━━━ MATERIAL PROVIDED
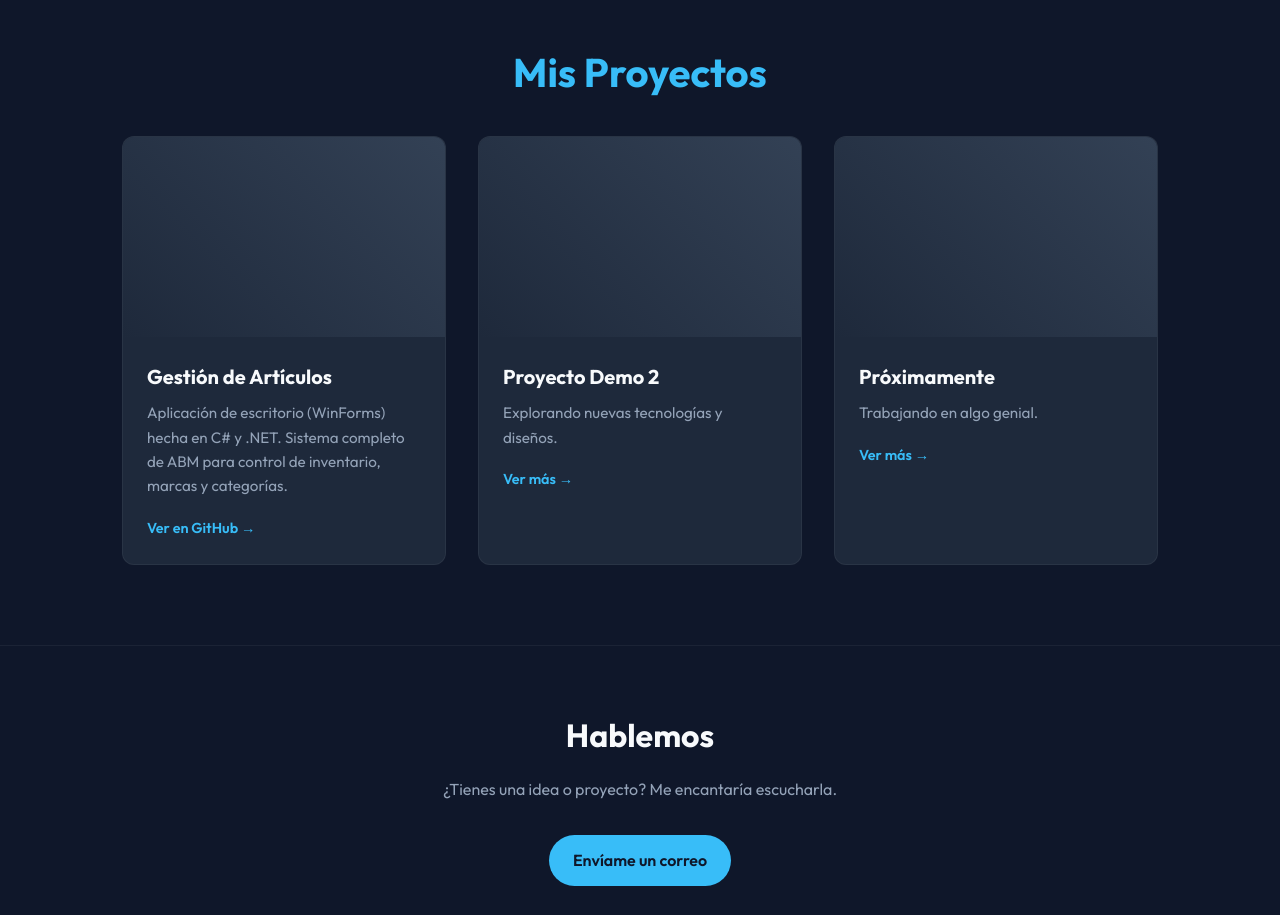
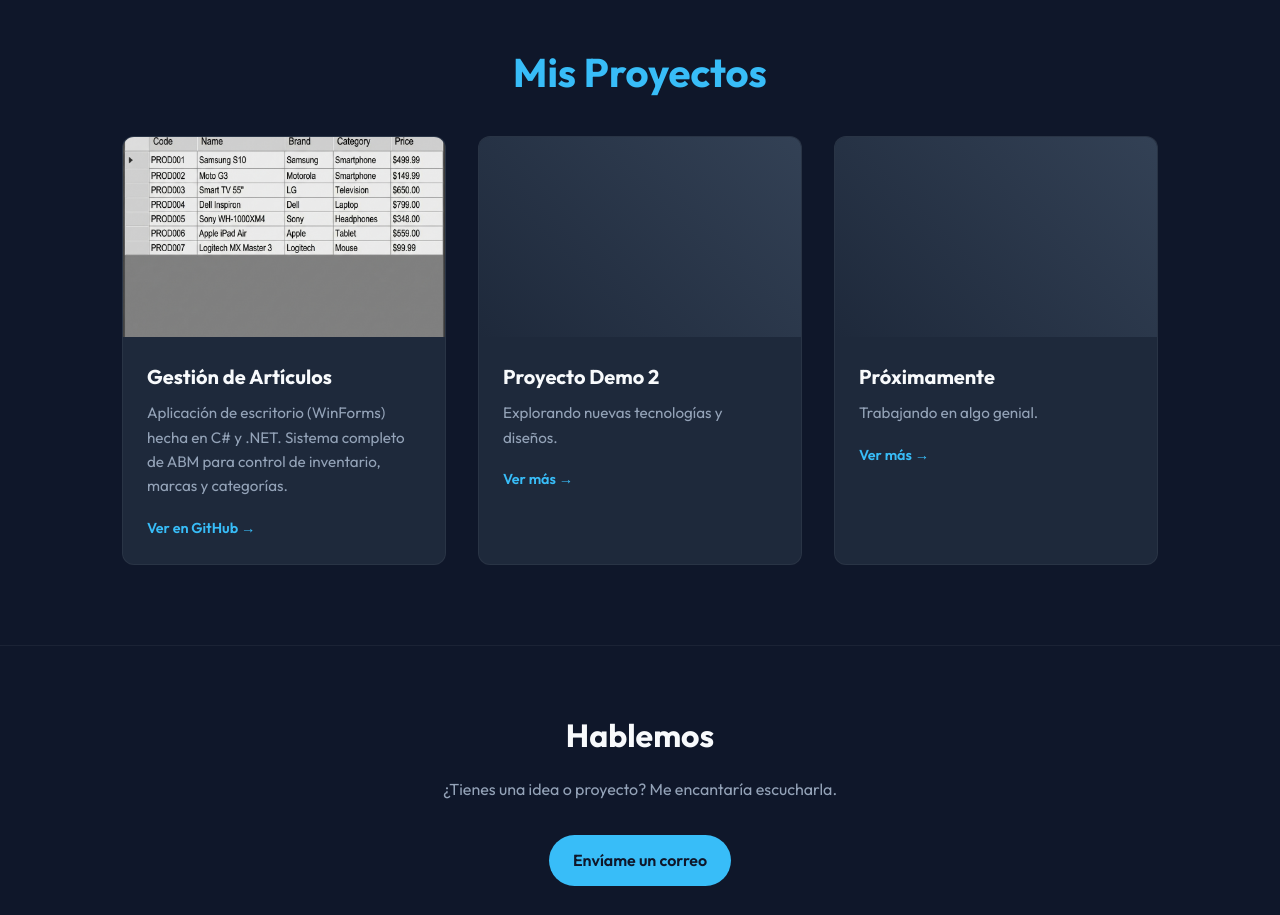
Before and after one commit to Walter-Ariel-Lugo/portfolio, a plain HTML site: page index.html in a window 1280 px wide. Shown: the part 1180-2095 px from the top of the page. Drawn offline with Linux system fonts and the light colour scheme.

Commit message:
Agregar captura del proyecto WinForms

```diff
--- a/index.html
+++ b/index.html
@@ -74,8 +74,9 @@
                 <div class="projects-grid">
                     <!-- Project Card 1 (Placeholder) -->
                     <article class="project-card">
-                        <div class="card-image placeholder-bg">
-                            <!-- You could add an icon or screenshot here later -->
+                        <div class="card-image">
+                            <img src="app_preview.png" alt="Captura del sistema de gestión"
+                                style="width: 100%; height: 100%; object-fit: cover;">
                         </div>
                         <div class="card-content">
                             <h3>Gestión de Artículos</h3>
```
Also changed, not shown: app_preview.png (added).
━━━━━━
## WHAT IS NEEDED
Using the records above, count the lines containing "class". Give no words besides the number.

## EXERCISE OUTPUT
5